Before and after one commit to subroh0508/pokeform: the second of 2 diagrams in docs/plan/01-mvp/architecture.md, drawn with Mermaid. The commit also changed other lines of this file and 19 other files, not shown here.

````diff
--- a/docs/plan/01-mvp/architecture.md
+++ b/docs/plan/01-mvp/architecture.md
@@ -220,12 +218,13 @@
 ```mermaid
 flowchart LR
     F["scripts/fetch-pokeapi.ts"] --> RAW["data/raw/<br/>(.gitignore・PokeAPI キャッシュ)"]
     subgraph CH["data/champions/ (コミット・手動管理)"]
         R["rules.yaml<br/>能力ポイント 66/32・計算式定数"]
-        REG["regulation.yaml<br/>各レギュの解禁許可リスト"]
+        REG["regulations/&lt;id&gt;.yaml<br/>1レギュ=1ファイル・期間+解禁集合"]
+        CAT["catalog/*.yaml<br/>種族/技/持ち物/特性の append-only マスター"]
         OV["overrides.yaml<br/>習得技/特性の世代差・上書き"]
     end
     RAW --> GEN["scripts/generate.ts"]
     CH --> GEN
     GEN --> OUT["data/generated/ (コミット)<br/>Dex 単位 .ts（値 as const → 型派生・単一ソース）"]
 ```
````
========================================================================
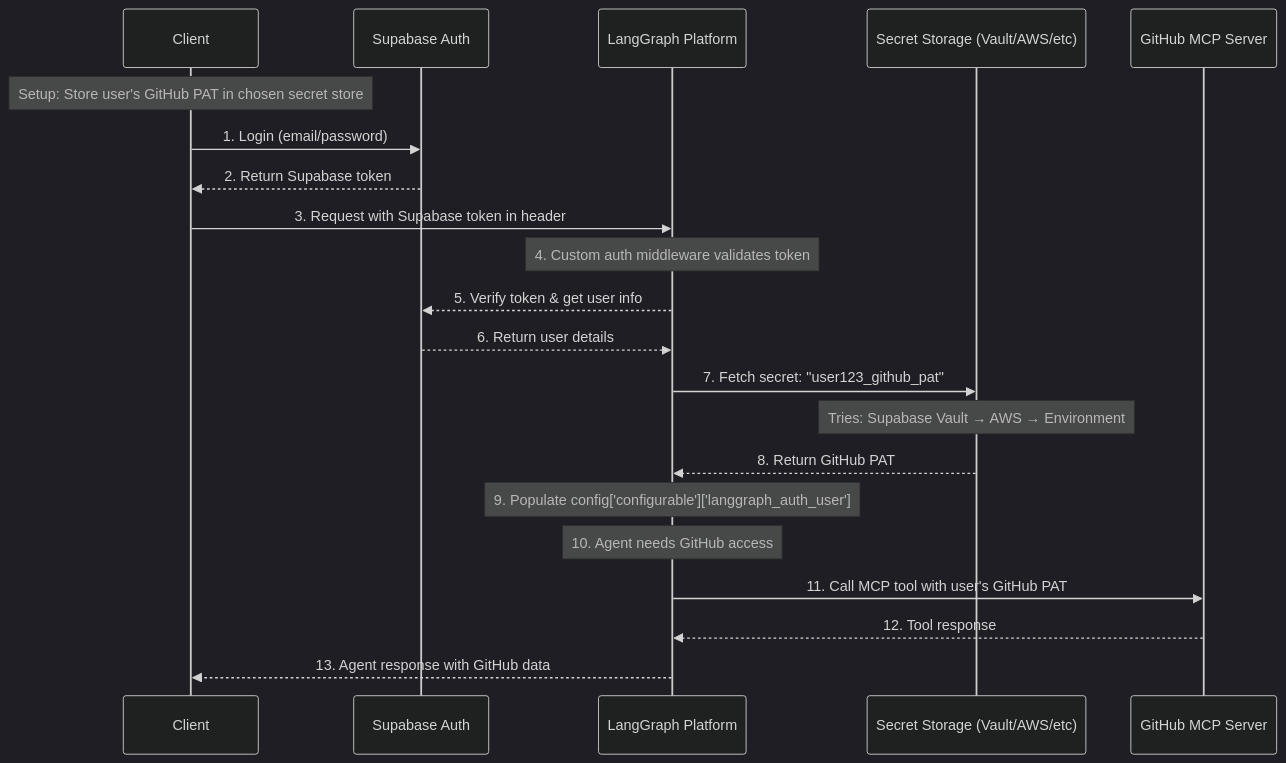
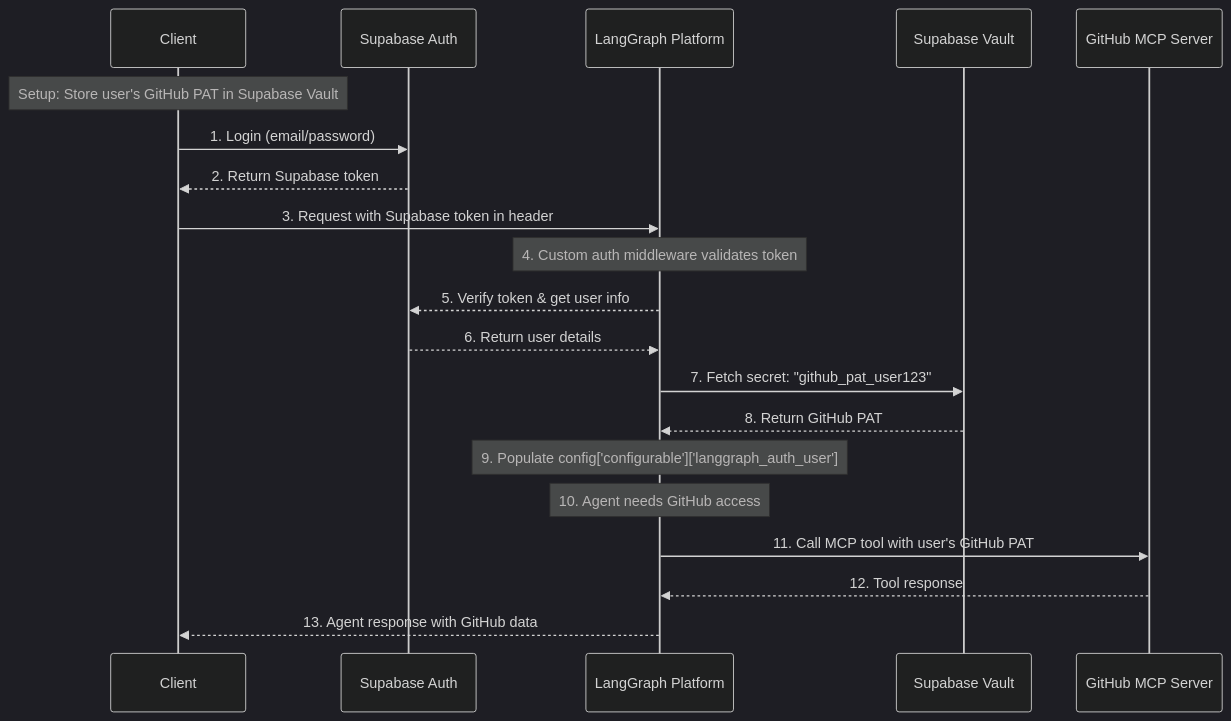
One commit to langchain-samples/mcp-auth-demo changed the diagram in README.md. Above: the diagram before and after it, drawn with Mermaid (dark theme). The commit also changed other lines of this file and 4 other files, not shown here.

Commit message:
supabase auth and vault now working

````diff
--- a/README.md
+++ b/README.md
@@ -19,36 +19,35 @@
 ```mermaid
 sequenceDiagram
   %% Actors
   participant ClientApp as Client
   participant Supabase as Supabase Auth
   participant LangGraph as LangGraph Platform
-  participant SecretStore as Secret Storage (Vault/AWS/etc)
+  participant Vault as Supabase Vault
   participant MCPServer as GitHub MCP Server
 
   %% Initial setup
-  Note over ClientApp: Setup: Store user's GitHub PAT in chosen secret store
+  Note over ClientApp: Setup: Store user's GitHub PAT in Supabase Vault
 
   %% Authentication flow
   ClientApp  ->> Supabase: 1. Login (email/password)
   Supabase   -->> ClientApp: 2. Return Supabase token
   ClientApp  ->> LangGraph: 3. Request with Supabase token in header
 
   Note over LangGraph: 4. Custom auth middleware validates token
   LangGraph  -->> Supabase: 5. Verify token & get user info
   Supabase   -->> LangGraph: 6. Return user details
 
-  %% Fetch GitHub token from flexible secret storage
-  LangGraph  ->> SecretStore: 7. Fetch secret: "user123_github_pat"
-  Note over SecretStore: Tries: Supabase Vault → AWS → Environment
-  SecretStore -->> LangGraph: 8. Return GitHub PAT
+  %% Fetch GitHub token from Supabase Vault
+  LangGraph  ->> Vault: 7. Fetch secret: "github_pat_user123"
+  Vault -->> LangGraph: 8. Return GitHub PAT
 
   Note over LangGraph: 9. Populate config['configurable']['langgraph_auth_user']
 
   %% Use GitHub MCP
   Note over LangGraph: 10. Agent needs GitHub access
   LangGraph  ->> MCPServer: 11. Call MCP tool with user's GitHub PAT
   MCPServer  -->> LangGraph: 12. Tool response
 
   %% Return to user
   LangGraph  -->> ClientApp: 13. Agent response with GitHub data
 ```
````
========================================================================
== About this exercise ==
Wherever the word "Return" shows up in the material, copy the line it is on.

== Answer space ==
   Supabase   -->> ClientApp: 2. Return Supabase token
   Supabase   -->> LangGraph: 6. Return user details
-  SecretStore -->> LangGraph: 8. Return GitHub PAT
+  Vault -->> LangGraph: 8. Return GitHub PAT
   %% Return to user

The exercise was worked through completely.